Why is it that, when confronted with a choice between that which draws us toward God and that which draws us away from God, we opt for the latter?
Perhaps we fail to recognize the choice for God as such because we expect that choice to look very differently. We construct our divine expectations to fit our own agenda rather than being open to discovering God’s agenda.
For the crowds in Mark’s Gospel, how could Jesus be the Son of the true Father without military might? How could the Messiah be such a simple man, and one so seemingly weak and defenseless in the custody of Pilate? We convince ourselves we are not moving away from God because God is not one of the choices. We rationalize it as an offense to God when the image of human weakness somehow claims identity with divine omnipotence. And yet, it may be our own assumptions that are offended, not God’s.
Or perhaps we recognize the choice for God as such but find the implications of that choice too unsettling or burdensome. Some will tell themselves they have gone too far down other paths – for far too long – to be able to change directions now. Others will fear how such a choice will change the relationships they have come to rely upon. While others still will wonder how the crowds might taunt and harass them if they were to challenge the prevailing logic of the day. Whether inertia, security, reputation, or otherwise, what might seem like it ought to be the obvious choice in the abstract is often more costly and complex once we encounter it in reality. When Jesus and Barabbas stand right there before us, our fears and doubts can take over.

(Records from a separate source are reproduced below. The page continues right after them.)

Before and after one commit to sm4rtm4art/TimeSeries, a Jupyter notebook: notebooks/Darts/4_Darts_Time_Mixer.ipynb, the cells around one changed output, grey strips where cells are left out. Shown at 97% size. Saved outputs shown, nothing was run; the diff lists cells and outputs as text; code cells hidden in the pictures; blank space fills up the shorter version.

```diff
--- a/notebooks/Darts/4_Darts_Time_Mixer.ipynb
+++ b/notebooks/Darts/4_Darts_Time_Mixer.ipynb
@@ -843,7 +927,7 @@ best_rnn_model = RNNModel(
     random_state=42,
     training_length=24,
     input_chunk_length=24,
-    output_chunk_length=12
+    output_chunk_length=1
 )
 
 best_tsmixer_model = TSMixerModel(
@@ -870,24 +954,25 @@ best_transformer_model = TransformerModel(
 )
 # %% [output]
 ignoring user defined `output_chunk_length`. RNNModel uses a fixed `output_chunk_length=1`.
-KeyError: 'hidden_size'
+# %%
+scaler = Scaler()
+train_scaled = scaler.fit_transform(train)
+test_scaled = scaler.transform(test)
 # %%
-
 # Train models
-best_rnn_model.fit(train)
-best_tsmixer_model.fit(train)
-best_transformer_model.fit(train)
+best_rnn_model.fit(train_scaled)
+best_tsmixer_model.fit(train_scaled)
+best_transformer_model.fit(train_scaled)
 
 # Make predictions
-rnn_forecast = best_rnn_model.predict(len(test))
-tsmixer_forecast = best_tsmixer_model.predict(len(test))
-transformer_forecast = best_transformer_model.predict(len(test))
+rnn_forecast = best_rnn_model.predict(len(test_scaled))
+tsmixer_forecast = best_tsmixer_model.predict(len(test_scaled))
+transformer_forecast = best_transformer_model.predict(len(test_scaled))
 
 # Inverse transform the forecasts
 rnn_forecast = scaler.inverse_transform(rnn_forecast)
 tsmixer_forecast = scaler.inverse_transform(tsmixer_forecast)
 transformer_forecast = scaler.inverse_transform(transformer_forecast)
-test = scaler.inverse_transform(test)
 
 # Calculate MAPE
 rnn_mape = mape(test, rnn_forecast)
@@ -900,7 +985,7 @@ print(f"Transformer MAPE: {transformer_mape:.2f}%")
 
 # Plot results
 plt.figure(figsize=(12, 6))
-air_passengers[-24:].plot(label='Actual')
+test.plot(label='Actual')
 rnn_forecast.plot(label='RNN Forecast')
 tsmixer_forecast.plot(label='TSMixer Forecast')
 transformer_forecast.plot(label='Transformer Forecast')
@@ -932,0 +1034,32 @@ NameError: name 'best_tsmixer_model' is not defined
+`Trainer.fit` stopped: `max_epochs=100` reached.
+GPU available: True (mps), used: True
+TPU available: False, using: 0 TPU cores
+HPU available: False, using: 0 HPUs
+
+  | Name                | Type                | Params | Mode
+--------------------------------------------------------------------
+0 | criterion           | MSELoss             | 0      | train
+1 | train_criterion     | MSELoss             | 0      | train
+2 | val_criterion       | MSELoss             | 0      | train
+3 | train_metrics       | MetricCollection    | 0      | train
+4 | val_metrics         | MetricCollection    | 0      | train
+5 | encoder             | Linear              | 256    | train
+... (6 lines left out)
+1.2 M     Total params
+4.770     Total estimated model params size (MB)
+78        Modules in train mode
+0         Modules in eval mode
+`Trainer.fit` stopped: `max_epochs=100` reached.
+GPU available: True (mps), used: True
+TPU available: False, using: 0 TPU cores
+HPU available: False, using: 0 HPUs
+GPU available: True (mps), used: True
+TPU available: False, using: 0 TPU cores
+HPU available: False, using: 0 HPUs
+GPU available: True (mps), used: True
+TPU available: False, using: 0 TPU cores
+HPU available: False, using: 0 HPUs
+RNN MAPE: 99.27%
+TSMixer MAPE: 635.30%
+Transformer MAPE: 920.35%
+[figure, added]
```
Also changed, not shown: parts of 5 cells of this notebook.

Another option still, which Mark seems to attribute to the chief priests who encourage the crowds, is not fear but envy and outright hostility. The question of which choice draws us toward and which choice draws away from God is not even the key question. The preservation of one’s own power is the overarching concern. Here we have succumbed to the allure of authority and privilege as the world offers it. We do not fundamentally trust that our best interests and our joy are found in God. We believe we already see the key to our fulfillment in the world around us; the challenge is simply to play this earthly game with cleverness and skill so that we can come out on top and stay there.
Moral theology invites us to think of our moral choosing and acting in conversation with the virtues. The virtues help us to see truthfully and to direct our desires and our will toward the good. And these very abilities are what are in question in the above scenarios for choosing between Jesus and Barabbas. Do we even see the choice for God accurately? And if we do, can we overcome the inhibitions of will (whether from fear or from love of power) to make that choice? The theological virtues of faith, hope, and love seem particularly helpful in response. It is with faith that we can recognize God on God’s terms, not our own. It is with hope that we can move forward in trust, despite the fears and doubts that make us hesitant. And it is with love that we can transform the deepest desires of our heart to be in union – not with worldly aspirations – but with God.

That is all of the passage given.